Before-and-after page screenshots
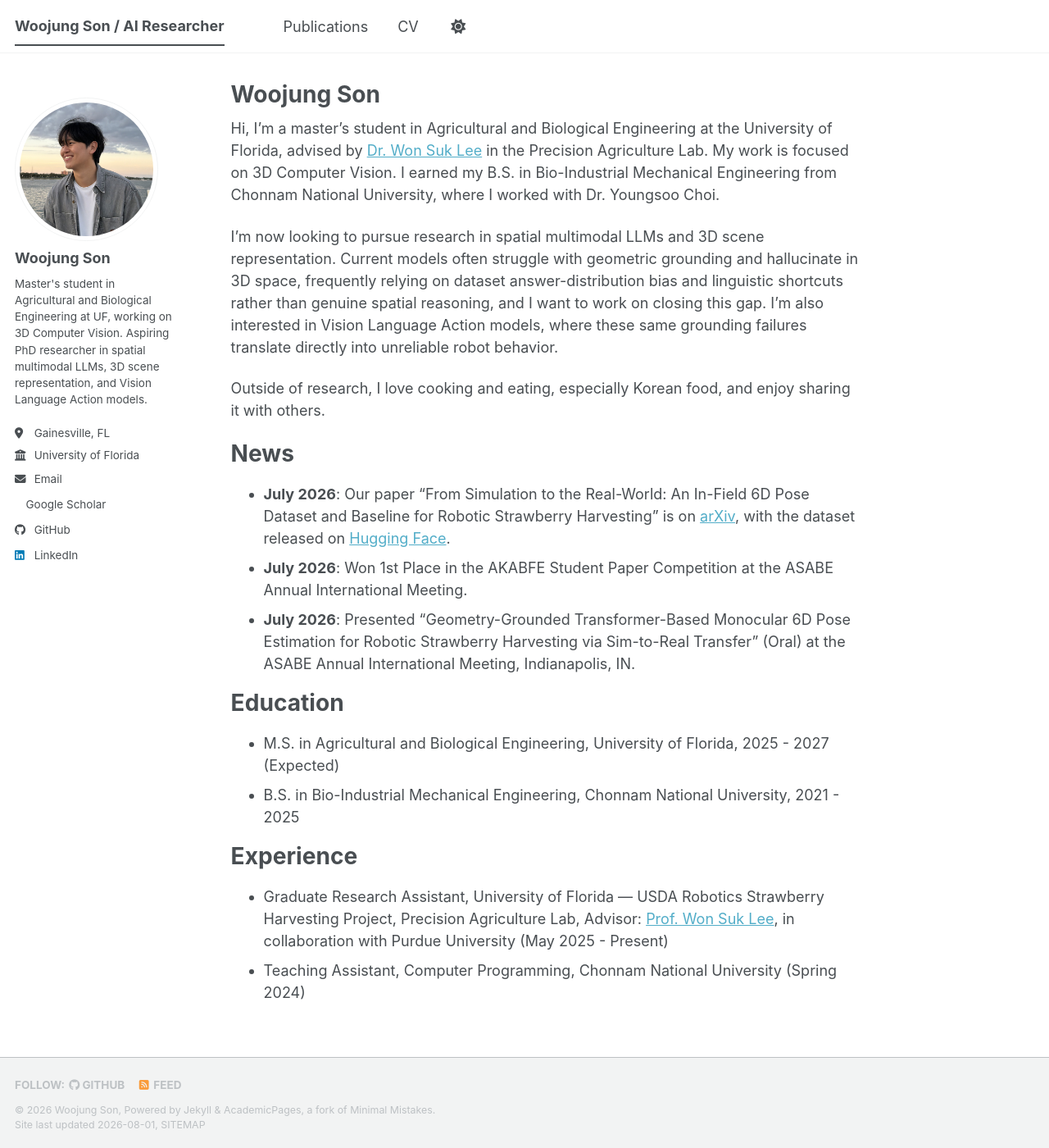
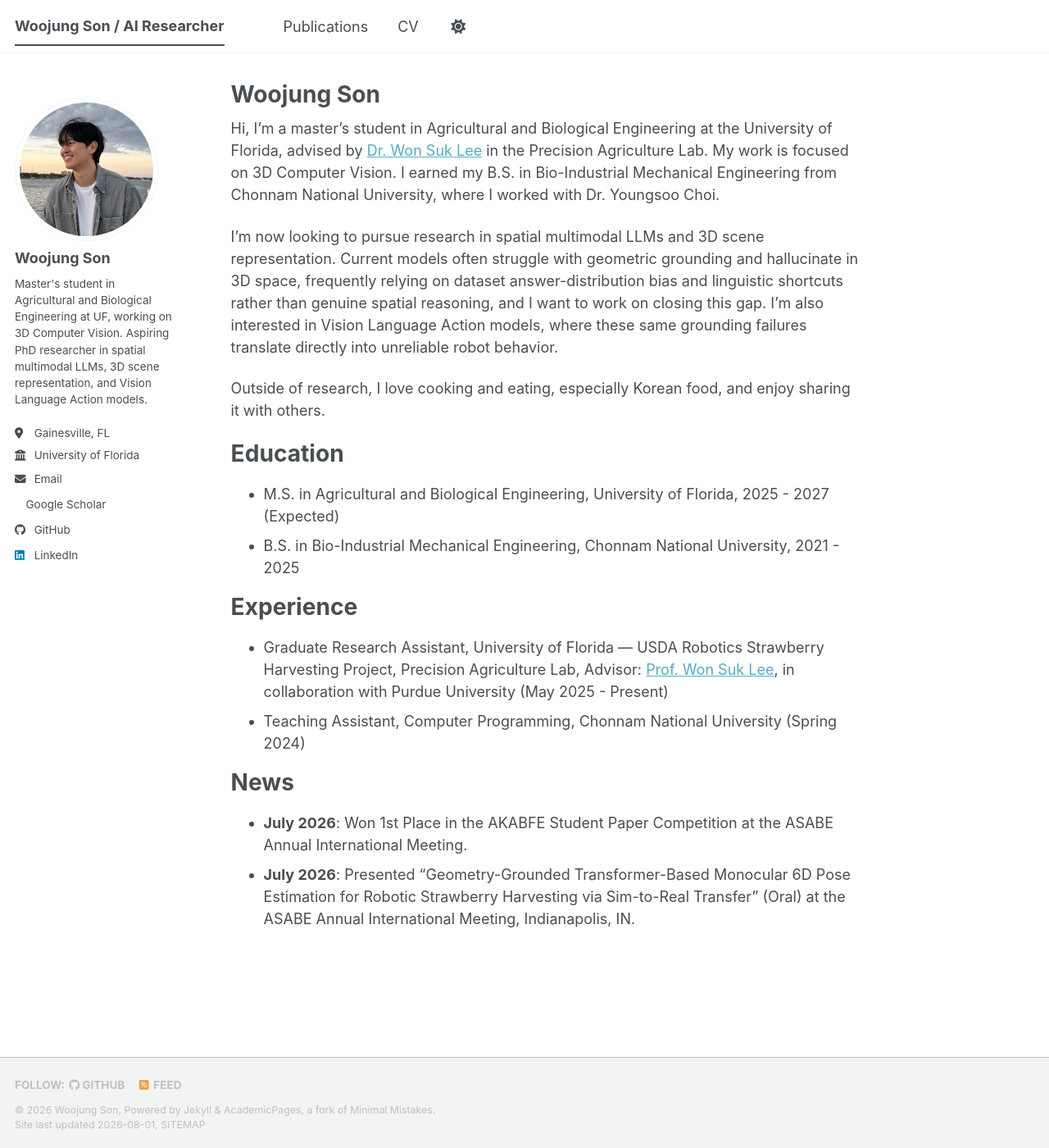
Before and after one commit to wjson2435/wjson2435.github.io, a Jekyll site: the page built from _pages/about.md, in a window 1280 px wide and 1400 px high. Shown: the whole window at 82% size. Built offline with Jekyll 4.4.1, drawn with Linux system fonts in a browser that asks for light colours; a style sheet for code colours, icons or effects is not loaded.

Commit message:
Remove unaccepted paper from News, move News section to the end

```diff
--- a/_pages/about.md
+++ b/_pages/about.md
@@ -13,12 +13,6 @@ I'm now looking to pursue research in spatial multimodal LLMs and 3D scene repre
 
 Outside of research, I love cooking and eating, especially Korean food, and enjoy sharing it with others.
 
-News
-======
-* **July 2026**: Our paper "From Simulation to the Real-World: An In-Field 6D Pose Dataset and Baseline for Robotic Strawberry Harvesting" is on [arXiv](https://arxiv.org/abs/2606.11381), with the dataset released on [Hugging Face](https://huggingface.co/datasets/WoojungSon/Straw6D).
-* **July 2026**: Won 1st Place in the AKABFE Student Paper Competition at the ASABE Annual International Meeting.
-* **July 2026**: Presented "Geometry-Grounded Transformer-Based Monocular 6D Pose Estimation for Robotic Strawberry Harvesting via Sim-to-Real Transfer" (Oral) at the ASABE Annual International Meeting, Indianapolis, IN.
-
 Education
 ======
 * M.S. in Agricultural and Biological Engineering, University of Florida, 2025 - 2027 (Expected)
@@ -28,3 +22,8 @@ Experience
 ======
 * Graduate Research Assistant, University of Florida — USDA Robotics Strawberry Harvesting Project, Precision Agriculture Lab, Advisor: [Prof. Won Suk Lee](https://abe.ufl.edu/people/faculty/wonsuk-lee/), in collaboration with Purdue University (May 2025 - Present)
 * Teaching Assistant, Computer Programming, Chonnam National University (Spring 2024)
+
+News
+======
+* **July 2026**: Won 1st Place in the AKABFE Student Paper Competition at the ASABE Annual International Meeting.
+* **July 2026**: Presented "Geometry-Grounded Transformer-Based Monocular 6D Pose Estimation for Robotic Strawberry Harvesting via Sim-to-Real Transfer" (Oral) at the ASABE Annual International Meeting, Indianapolis, IN.
```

_TASK PROMPT:_
All records above are to be output verbatim, with their pictures omitted.

_COMPLETED EXERCISE:_
Before and after one commit to wjson2435/wjson2435.github.io, a Jekyll site: the page built from _pages/about.md, in a window 1280 px wide and 1400 px high. Shown: the whole window at 82% size. Built offline with Jekyll 4.4.1, drawn with Linux system fonts in a browser that asks for light colours; a style sheet for code colours, icons or effects is not loaded.

Commit message:
Remove unaccepted paper from News, move News section to the end

```diff
--- a/_pages/about.md
+++ b/_pages/about.md
@@ -13,12 +13,6 @@ I'm now looking to pursue research in spatial multimodal LLMs and 3D scene repre
 
 Outside of research, I love cooking and eating, especially Korean food, and enjoy sharing it with others.
 
-News
-======
-* **July 2026**: Our paper "From Simulation to the Real-World: An In-Field 6D Pose Dataset and Baseline for Robotic Strawberry Harvesting" is on [arXiv](https://arxiv.org/abs/2606.11381), with the dataset released on [Hugging Face](https://huggingface.co/datasets/WoojungSon/Straw6D).
-* **July 2026**: Won 1st Place in the AKABFE Student Paper Competition at the ASABE Annual International Meeting.
-* **July 2026**: Presented "Geometry-Grounded Transformer-Based Monocular 6D Pose Estimation for Robotic Strawberry Harvesting via Sim-to-Real Transfer" (Oral) at the ASABE Annual International Meeting, Indianapolis, IN.
-
 Education
 ======
 * M.S. in Agricultural and Biological Engineering, University of Florida, 2025 - 2027 (Expected)
@@ -28,3 +22,8 @@ Experience
 ======
 * Graduate Research Assistant, University of Florida — USDA Robotics Strawberry Harvesting Project, Precision Agriculture Lab, Advisor: [Prof. Won Suk Lee](https://abe.ufl.edu/people/faculty/wonsuk-lee/), in collaboration with Purdue University (May 2025 - Present)
 * Teaching Assistant, Computer Programming, Chonnam National University (Spring 2024)
+
+News
+======
+* **July 2026**: Won 1st Place in the AKABFE Student Paper Competition at the ASABE Annual International Meeting.
+* **July 2026**: Presented "Geometry-Grounded Transformer-Based Monocular 6D Pose Estimation for Robotic Strawberry Harvesting via Sim-to-Real Transfer" (Oral) at the ASABE Annual International Meeting, Indianapolis, IN.
```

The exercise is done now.